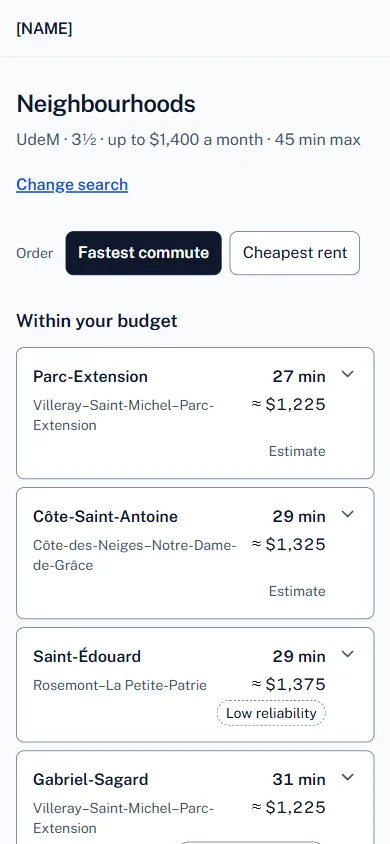
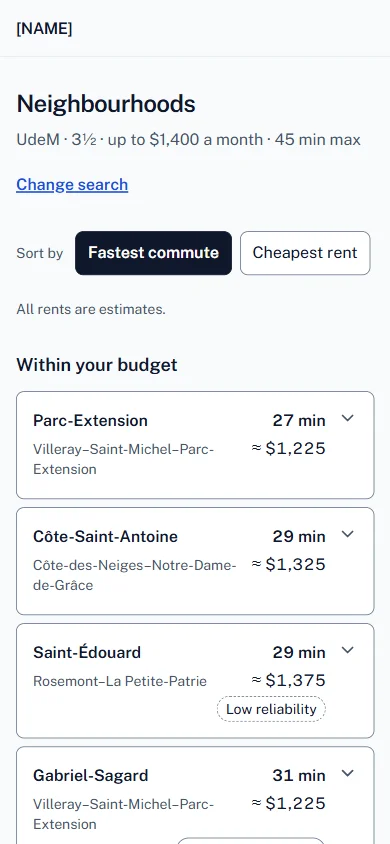
feat(web): owner's M4.2 wording and answers
- "Sort by"; commute detail in the owner's words (door to door, range
  for most homes, building times only; schedule date and access
  adjustments go to How it works in M4.3); fewer-sample and 2-hour
  lines.
- Over-budget count line; when nothing fits, name the cheapest (tested).
- Cards badge only real caveats; "All rents are estimates." above the
  list.
- ROADMAP M4 decisions 12-17 record the owner's answers; DESIGN.md and
  screenshots updated.

Claude-Session: https://claude.ai/code/session_01JJYy3w4mVdAEEmzzk44Lo2

Changed region(s): [[0.0308, 0.2773, 0.9846, 1.0], [0.9538, 0.4313, 0.9846, 0.4621]]

diff --git a/web/app/(site)/results/HoodCard.tsx b/web/app/(site)/results/HoodCard.tsx
@@ -1,7 +1,7 @@
 // One shortlist card (name, commute, rent, reliability badge). Tapping it opens the detail
 // panel in place: commute (median, range, buildings, flags, source) and rent (estimate,
 // CMHC basis, source, data dates). A native <details>, so it needs no JavaScript.
-import { type CampusMeta, type CampusResult, type CommuteFile, commuteTarget, formatTime, windowLabel } from "@/lib/commute";
+import { type CampusMeta, type CampusResult, type CommuteFile, departureWindow, type TimeBlock } from "@/lib/commute";
 import {
   BADGES,
   dataLine,
@@ -21,6 +21,8 @@ const t = strings.detail;
 
 export interface CardContext {
   campus: string;
+  /** Short campus name, "UdeM". */
+  campusLabel: string;
   campusMeta: CampusMeta;
   commuteMeta: CommuteFile["meta"];
   rentMeta: RentMeta;
@@ -28,28 +30,31 @@ export interface CardContext {
   room: boolean;
 }
 
+/** Whole minutes, or null when over the routing limit ("more than 2 hours"). */
+function wholeMinutes(v: number | null): number | null {
+  return v === null ? null : Math.round(v);
+}
+
+/** A building's median as shown: "27 min" or "more than 2 hours"; null = no data. */
+function buildingTime(b: TimeBlock, maxMin: number): string | null {
+  if (b.median !== null) return strings.card.minutes(Math.round(b.median));
+  return b.over_max.includes("median") ? t.overMax(maxMin) : null;
+}
+
 function CommuteDetail({ r, ctx, minutes }: { r: CampusResult; ctx: CardContext; minutes: number }) {
   const max = ctx.commuteMeta.max_trip_min;
   const dests = ctx.campusMeta.destinations;
-  const lines: string[] = [
-    t.median(minutes, commuteTarget(ctx.campus, ctx.campusMeta), windowLabel(ctx.commuteMeta)),
-    t.range(formatTime(r, "p10", max), formatTime(r, "p90", max)),
-  ];
+  const { start, end } = departureWindow(ctx.commuteMeta);
+  const target = dests.length > 1 ? t.toClosestBuilding(ctx.campusLabel) : t.toPlace(dests[0].name);
+  // p10 ≤ median ≤ the max commute, so p10 is always a number here.
+  const lines: string[] = [t.median(minutes, target, start, end), t.range(Math.round(r.p10!), wholeMinutes(r.p90), max)];
   if (dests.length > 1) {
-    for (const d of dests) {
+    const parts = dests.flatMap((d) => {
       const b = r.by_destination[d.id];
-      if (!b) continue;
-      const access = d.access_adjustment_min ? t.buildingAccess(t.signedMin(d.access_adjustment_min)) : "";
-      const time = formatTime(b, "median", max) + access;
-      // A building that is never the faster one just shows its time.
-      lines.push(
-        b.fastest_share
-          ? t.building(d.name, time, `${Math.round(b.fastest_share * 100)}%`)
-          : t.buildingTime(d.name, time),
-      );
-    }
-  } else if (dests[0]?.access_adjustment_min) {
-    lines.push(t.accessIncluded(t.signedMin(dests[0].access_adjustment_min)));
+      const time = b ? buildingTime(b, max) : null;
+      return time ? [{ name: d.name, time }] : [];
+    });
+    if (parts.length) lines.push(t.buildings(parts));
   }
   if (r.flags.includes("low_sample")) lines.push(t.lowSample(r.n_points));
   if (r.flags.includes("many_unreachable") && r.unreachable_share !== null) {
@@ -100,23 +105,17 @@ function RentDetail({ e, ctx }: { e: RentEntry | null; ctx: CardContext }) {
   );
 }
 
-function Badge({ entry }: { entry: { label: RentEntry["label"] } }) {
-  // "Estimate" is the normal case: plain muted text. Anything weaker gets an outline, so it
-  // reads as a caveat without colour (colour is kept for data).
-  const plain = entry.label === "neighbourhood";
+/** Only real caveats get a badge on the card; "Estimate" is said once above the list
+ * (owner, M4.2). An outline, never colour: solid for a wider area, dashed for weaker data. */
+function Badge({ label }: { label: RentEntry["label"] }) {
+  const dashed = isLowReliability(label) || label === "none";
   return (
     <span
-      className={
-        plain
-          ? "text-sm text-ink-muted"
-          : `inline-block rounded-full border px-2 text-sm leading-6 ${
-              isLowReliability(entry.label) || entry.label === "none"
-                ? "border-dashed border-control text-ink"
-                : "border-control text-ink"
-            }`
-      }
+      className={`inline-block rounded-full border border-control px-2 text-sm leading-6 text-ink ${
+        dashed ? "border-dashed" : ""
+      }`}
     >
-      {BADGES[entry.label]}
+      {BADGES[label]}
     </span>
   );
 }
@@ -151,9 +150,9 @@ export default function HoodCard({
           <span className="text-right tabular-nums">
             {!ctx.room && item.rent !== null ? formatRent(item.rent) : ""}
           </span>
-          {!ctx.room && item.label && (
+          {!ctx.room && item.label && item.label !== "neighbourhood" && (
             <span className="col-span-2 justify-self-end">
-              <Badge entry={{ label: item.label }} />
+              <Badge label={item.label} />
             </span>
           )}
         </summary>

diff --git a/web/lib/strings/en.ts b/web/lib/strings/en.ts
@@ -7,6 +7,13 @@
 
 import type { MaxCommute, SearchField, SearchSize } from "../search";
 
+/** "more than 2 hours" for the routing limit in minutes (commute.json max_trip_min). */
+function overMax(maxMin: number): string {
+  if (maxMin % 60 !== 0) return `more than ${maxMin} min`;
+  const h = maxMin / 60;
+  return `more than ${h} ${h === 1 ? "hour" : "hours"}`;
+}
+
 /** "a, b or c": an English list joined with "or" (no serial comma). */
 function orList(items: string[]): string {
   return items.length < 2 ? items.join("") : `${items.slice(0, -1).join(", ")} or ${items.at(-1)}`;
@@ -61,7 +68,9 @@ export const en = {
     maxCommute: (min: MaxCommute) => `${min} min max`,
     changeSearch: "Change search",
     update: "Update",
-    sort: { label: "Order", commute: "Fastest commute", rent: "Cheapest rent" },
+    sort: { label: "Sort by", commute: "Fastest commute", rent: "Cheapest rent" },
+    /** Above the list: the cards only badge real caveats (owner, M4.2). */
+    allEstimates: "All rents are estimates.",
     /** Group headings ("all": no budget, or rooms; read by screen readers only). Owner's words for "over" and "noData". */
     groups: {
       /** Screen-reader heading for the one list (no budget, or rooms). */
@@ -87,8 +96,13 @@ export const en = {
     noCommuteData: (campus: string) => `There is no commute data to ${campus} for these neighbourhoods.`,
     noneFits: (n: number, max: number, pct: number) =>
       n === 1
-        ? `The one neighbourhood within ${max} min costs more than ${pct}% over your budget.`
-        : `All ${n} neighbourhoods within ${max} min cost more than ${pct}% over your budget.`,
+        ? `The one neighbourhood within ${max} min is more than ${pct}% over your budget.`
+        : `The ${n} neighbourhoods within ${max} min are all more than ${pct}% over your budget.`,
+    cheapest: (name: string, rent: string) => `Cheapest: ${name}, ${rent}.`,
+    hiddenOverBudget: (n: number, pct: number) =>
+      n === 1
+        ? `1 more neighbourhood is more than ${pct}% over your budget.`
+        : `${n} more neighbourhoods are more than ${pct}% over your budget.`,
     tryBudget: (n: number) =>
       n === 1 ? "Try a higher budget, or leave it empty to see it." : "Try a higher budget, or leave it empty to see them all.",
     openMap: "See every neighbourhood on the map",
@@ -109,17 +123,21 @@ export const en = {
   },
   detail: {
     commuteHeading: "Commute",
-    median: (min: number, target: string, window: string) => `${min} min median, ${target}, ${window}.`,
-    range: (p10: string, p90: string) => `Most homes here (8 in 10): ${p10} to ${p90}.`,
-    building: (name: string, time: string, share: string) => `${name}: ${time}, fastest for ${share} of homes here.`,
-    buildingTime: (name: string, time: string) => `${name}: ${time}.`,
-    accessIncluded: (signed: string) => `Includes a ${signed} access adjustment (platform to entrance).`,
-    buildingAccess: (signed: string) => ` (incl. ${signed} access adjustment, platform to entrance)`,
-    lowSample: (n: number) => `Based on only ${n} sample points.`,
+    /** Owner's wording. The schedule date and the access adjustments are explained in How it
+     * works (M4.3), not here. */
+    median: (min: number, target: string, start: string, end: string) =>
+      `About ${min} min door to door, ${target}, on a typical weekday morning (leaving ${start}–${end}).`,
+    toClosestBuilding: (campus: string) => `to the closest ${campus} building`,
+    toPlace: (name: string) => `to ${name}`,
+    /** 10th to 90th percentile in whole minutes; null = over the routing limit. */
+    range: (lo: number, hi: number | null, maxMin: number) =>
+      `Depending on where you live here: ${hi === null ? `${lo} min to ${overMax(maxMin)}` : `${lo}–${hi} min`} for most homes.`,
+    /** "Roger-Gaudry: 27 min · Jean-Brillant: 28 min" (names as in commute.json). */
+    buildings: (parts: { name: string; time: string }[]) => parts.map((p) => `${p.name}: ${p.time}`).join(" · "),
+    overMax: (maxMin: number) => overMax(maxMin),
+    lowSample: (n: number) => `Few homes sampled here (${n}), so this is less certain.`,
     manyUnreachable: (pct: string, maxMin: number) =>
-      `${pct} of homes here are more than ${maxMin} min away by transit.`,
-    /** An access adjustment: "+1.9 min", "−2.4 min". */
-    signedMin: (adj: number) => `${adj > 0 ? "+" : "−"}${Math.abs(adj)} min`,
+      `${pct} of homes here are ${overMax(maxMin)} away by transit.`,
     commuteSource:
       "Travel times are derived from STM, REM and exo schedules (CC BY 4.0). Schedules don’t include delays or outages.",
     rentHeading: (size: string) => `Rent, ${size}`,

diff --git a/web/lib/strings/strings.test.ts b/web/lib/strings/strings.test.ts
@@ -40,11 +40,32 @@ describe("strings", () => {
   });
 
   it("takes limits and percentages as numbers, never typed", () => {
-    expect(strings.detail.manyUnreachable("15%", 120)).toContain("more than 120 min");
+    expect(strings.detail.manyUnreachable("15%", 120)).toBe("15% of homes here are more than 2 hours away by transit.");
+    expect(strings.detail.overMax(90)).toBe("more than 90 min");
+    expect(strings.detail.overMax(60)).toBe("more than 1 hour");
     expect(strings.results.groupHint.over(10)).toBe("Up to 10% over your budget.");
-    expect(strings.results.noneFits(2, 30, 10)).toContain("more than 10% over");
-    expect(strings.detail.signedMin(1.9)).toBe("+1.9 min");
-    expect(strings.detail.signedMin(-2.4)).toBe("−2.4 min");
+    expect(strings.results.noneFits(3, 30, 10)).toBe("The 3 neighbourhoods within 30 min are all more than 10% over your budget.");
+    expect(strings.results.hiddenOverBudget(4, 10)).toBe("4 more neighbourhoods are more than 10% over your budget.");
+    expect(strings.results.hiddenOverBudget(1, 10)).toBe("1 more neighbourhood is more than 10% over your budget.");
+  });
+
+  it("keeps the owner's M4.2 wording for the commute detail", () => {
+    expect(strings.detail.median(27, strings.detail.toClosestBuilding("UdeM"), "7:30", "8:30")).toBe(
+      "About 27 min door to door, to the closest UdeM building, on a typical weekday morning (leaving 7:30–8:30).",
+    );
+    expect(strings.detail.range(20, 37, 120)).toBe("Depending on where you live here: 20–37 min for most homes.");
+    expect(strings.detail.range(40, null, 120)).toBe(
+      "Depending on where you live here: 40 min to more than 2 hours for most homes.",
+    );
+    expect(
+      strings.detail.buildings([
+        { name: "Roger-Gaudry", time: "27 min" },
+        { name: "Jean-Brillant", time: "28 min" },
+      ]),
+    ).toBe("Roger-Gaudry: 27 min · Jean-Brillant: 28 min");
+    expect(strings.detail.lowSample(2)).toBe("Few homes sampled here (2), so this is less certain.");
+    expect(strings.results.cheapest("Quartier A", "≈ $1,650")).toBe("Cheapest: Quartier A, ≈ $1,650.");
+    expect(strings.results.sort.label).toBe("Sort by");
   });
 
   it("keeps the owner's first-screen wording", () => {

diff --git a/web/lib/shortlist.ts b/web/lib/shortlist.ts
@@ -41,8 +41,10 @@ export interface Shortlist {
   tooFar: number;
   /** No commute data for this campus: hidden, and said so under the results (decision 4). */
   hiddenNoCommute: number;
-  /** More than 10% over the budget: hidden (decision 2). */
+  /** More than 10% over the budget: hidden, with a count line (decision 2). */
   hiddenOverBudget: number;
+  /** The cheapest of those (then fastest), named when nothing else is left. */
+  cheapestHidden: { name: string; rent: number } | null;
   /** Rooms: the one citywide figure, and whether it is above the budget (decision 5). */
   roomEstimate: number | null;
   roomWarning: boolean;
@@ -79,11 +81,13 @@ export function buildShortlist(
     tooFar: 0,
     hiddenNoCommute: 0,
     hiddenOverBudget: 0,
+    cheapestHidden: null,
     roomEstimate: room ? rent.meta.room.estimate : null,
     roomWarning: room && search.budget !== null && search.budget < rent.meta.room.estimate,
   };
 
   const groups: Record<GroupKey, ShortlistItem[]> = { fits: [], over: [], all: [], noData: [] };
+  let cheapest: ShortlistItem | null = null;
   for (const hood of hoods) {
     const c = commute.results[hood.id]?.[search.campus];
     if (!c || (c.median === null && !c.over_max.includes("median"))) {
@@ -115,9 +119,15 @@ export function buildShortlist(
       continue;
     }
     const g = rentGroup(item.rent, search.budget);
-    if (g === "hidden") out.hiddenOverBudget++;
-    else groups[g as "fits" | "over"].push(item);
+    if (g !== "hidden") {
+      groups[g as "fits" | "over"].push(item);
+      continue;
+    }
+    out.hiddenOverBudget++;
+    if (!cheapest || byRent(item, cheapest) < 0) cheapest = item;
   }
+
+  if (cheapest) out.cheapestHidden = { name: cheapest.name, rent: cheapest.rent! };
 
   const order: GroupKey[] = mode === "budget" ? ["fits", "over", "noData"] : ["all"];
   for (const key of order) {

diff --git a/web/app/(site)/results/page.tsx b/web/app/(site)/results/page.tsx
@@ -158,6 +158,7 @@ async function ResultsBody({ searchParams }: Pick<PageProps<"/results">, "search
     campusMeta: commute.meta.campuses[s.campus],
     commuteMeta: commute.meta,
     rentMeta: rent.meta,
+    campusLabel,
     sizeLabel,
     room: list.mode === "room",
   };
@@ -202,6 +203,10 @@ async function ResultsBody({ searchParams }: Pick<PageProps<"/results">, "search
 
       {sortable && <SortToggle search={s} sort={sort} />}
 
+      {list.mode !== "room" && list.groups.length > 0 && (
+        <p className="mt-6 text-sm text-ink-muted">{t.allEstimates}</p>
+      )}
+
       {list.groups.map((g) => (
         <Group
           key={g.key}
@@ -225,10 +230,19 @@ async function ResultsBody({ searchParams }: Pick<PageProps<"/results">, "search
           ) : (
             <>
               <p className="font-semibold">{t.noneFits(list.withinCommute, s.maxCommute, SLIGHTLY_OVER_PCT)}</p>
+              {list.cheapestHidden && (
+                <p className="mt-1">
+                  {t.cheapest(list.cheapestHidden.name, formatRent(list.cheapestHidden.rent))}
+                </p>
+              )}
               <p className="mt-1">{t.tryBudget(list.withinCommute)}</p>
             </>
           )}
         </div>
+      )}
+
+      {list.groups.length > 0 && list.hiddenOverBudget > 0 && (
+        <p className="mt-6 text-sm text-ink-muted">{t.hiddenOverBudget(list.hiddenOverBudget, SLIGHTLY_OVER_PCT)}</p>
       )}
 
       {list.hiddenNoCommute > 0 && (

diff --git a/web/lib/shortlist.test.ts b/web/lib/shortlist.test.ts
@@ -98,6 +98,7 @@ describe("buildShortlist", () => {
     expect(s.mode).toBe("budget");
     expect(ids(s)).toEqual({ fits: ["A", "E"], over: ["B"], noData: ["D"] });
     expect(s.hiddenOverBudget).toBe(1);
+    expect(s.cheapestHidden).toEqual({ name: "Quartier C", rent: 1550 });
   });
 
   it("with no budget: one list by commute, no groups; 'Not enough data' stays in commute order", () => {
@@ -193,6 +194,20 @@ describe("buildShortlist", () => {
     expect(s.groups).toEqual([]);
     expect(s.withinCommute).toBe(1);
     expect(s.hiddenOverBudget).toBe(1);
+    expect(s.cheapestHidden).toEqual({ name: "Quartier A", rent: 3000 });
+  });
+
+  it("names the cheapest neighbourhood hidden for budget, then the faster one", () => {
+    const { hoods, commute, rent } = fixture([
+      ["A", 30, 2000],
+      ["B", 20, 1800],
+      ["C", 10, 1800], // same rent as B, faster
+      ["D", 40, 1000], // fits
+    ]);
+    const s = buildShortlist(hoods, commute, rent, search(), "commute");
+    expect(s.hiddenOverBudget).toBe(3);
+    expect(s.cheapestHidden).toEqual({ name: "Quartier C", rent: 1800 });
+    expect(buildShortlist(hoods, commute, rent, search({ budget: null }), "commute").cheapestHidden).toBeNull();
   });
 
   it("carries what a card shows: rounded minutes, rent and its label", () => {

diff --git a/web/DESIGN.md b/web/DESIGN.md
@@ -54,11 +54,12 @@ evening; then reading a shortlist. Light only: daytime use, and the map's data c
 - **Primary button:** ink, 48 px, full width on phones, content width from `sm`.
 - **Text links:** `#1d4ed8`, underlined, semibold; standalone ones have a 44 px hit area.
 - **Shortlist card:** a native `<details>` in a white card with a control edge. Summary: name
-  and borough on the left; minutes (semibold) and rent, tabular, on a shared right edge; the
-  reliability badge on its own line. Opening it shows the detail panel in place (no modal).
-- **Reliability badge:** words, never colour. "Estimate" is plain muted text;
-  "Wider-area estimate" has a solid outline; "Low reliability" and "Not enough data" a dashed one.
-- **Order toggle:** two links styled like Choice buttons (ink = current, `aria-current`), so it
+  and borough on the left; minutes (semibold) and rent, tabular, on a shared right edge; a
+  caveat badge, if any, on its own line. Opening it shows the detail panel in place (no modal).
+- **Reliability badge:** words, never colour, and only for real caveats: "Wider-area
+  estimate" has a solid outline; "Low reliability" and "Not enough data" a dashed one. The
+  normal case is said once above the list ("All rents are estimates.", ROADMAP decision 16).
+- **Sort toggle:** two links styled like Choice buttons (ink = current, `aria-current`), so it
   works without JavaScript.
 - **Show more:** a `<details>` per group after the first 5 cards; its control stays in place and
   reads "Show fewer" when open.

diff --git a/docs/ROADMAP.md b/docs/ROADMAP.md
@@ -75,3 +75,20 @@ Added by the owner (2026-11-23), when M4 started:
     grouped and sorted shortlist, detail panel; M4.3 map as the results' second view,
     example-search link ("UdeM, 3½, $1,500, 45 min"), How it works, data line, then
     `/design-review` once.
+
+Added by the owner (2026-11-24), reviewing M4.2:
+
+12. **Commute filter on the minutes shown:** a 45.4-min median shows as 45 and passes a
+    45-min max; 45.6 shows as 46 and doesn't (same rule as the budget's rounded rent).
+13. **No budget:** one list in commute order, no groups and no "cheapest" order. A
+    neighbourhood with no rent data keeps its "Not enough data" badge in its commute place
+    (decision 3's bottom group is for searches with a budget).
+14. **First 5 per group,** then "Show N more", for every group.
+15. **Over budget by more than 10%:** hidden, with a count line ("N more neighbourhoods are
+    more than 10% over your budget."). If nothing is left, name the cheapest one.
+16. **Reliability on cards:** one line above the list ("All rents are estimates."); badges
+    only for real caveats (wider-area estimate, low reliability, not enough data). Plain
+    "Estimate" is not repeated on every card.
+17. **Commute detail:** door-to-door time, the range for most homes and, for UdeM, each
+    building's time. The schedule date and the access adjustments are explained in How it
+    works (M4.3), not in the panel.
────────────────
» **Prompt**
In the entries above, the lines between the one holding "roomWarning: boolean;" and the one holding "const groups: Record<GroupKey, ShortlistItem[]>", inclusive, are to be printed exactly as written, and those alone.

» **Answer to this problem**
   roomWarning: boolean;
@@ -79,11 +81,13 @@ export function buildShortlist(
     tooFar: 0,
     hiddenNoCommute: 0,
     hiddenOverBudget: 0,
+    cheapestHidden: null,
     roomEstimate: room ? rent.meta.room.estimate : null,
     roomWarning: room && search.budget !== null && search.budget < rent.meta.room.estimate,
   };
 
   const groups: Record<GroupKey, ShortlistItem[]> = { fits: [], over: [], all: [], noData: [] };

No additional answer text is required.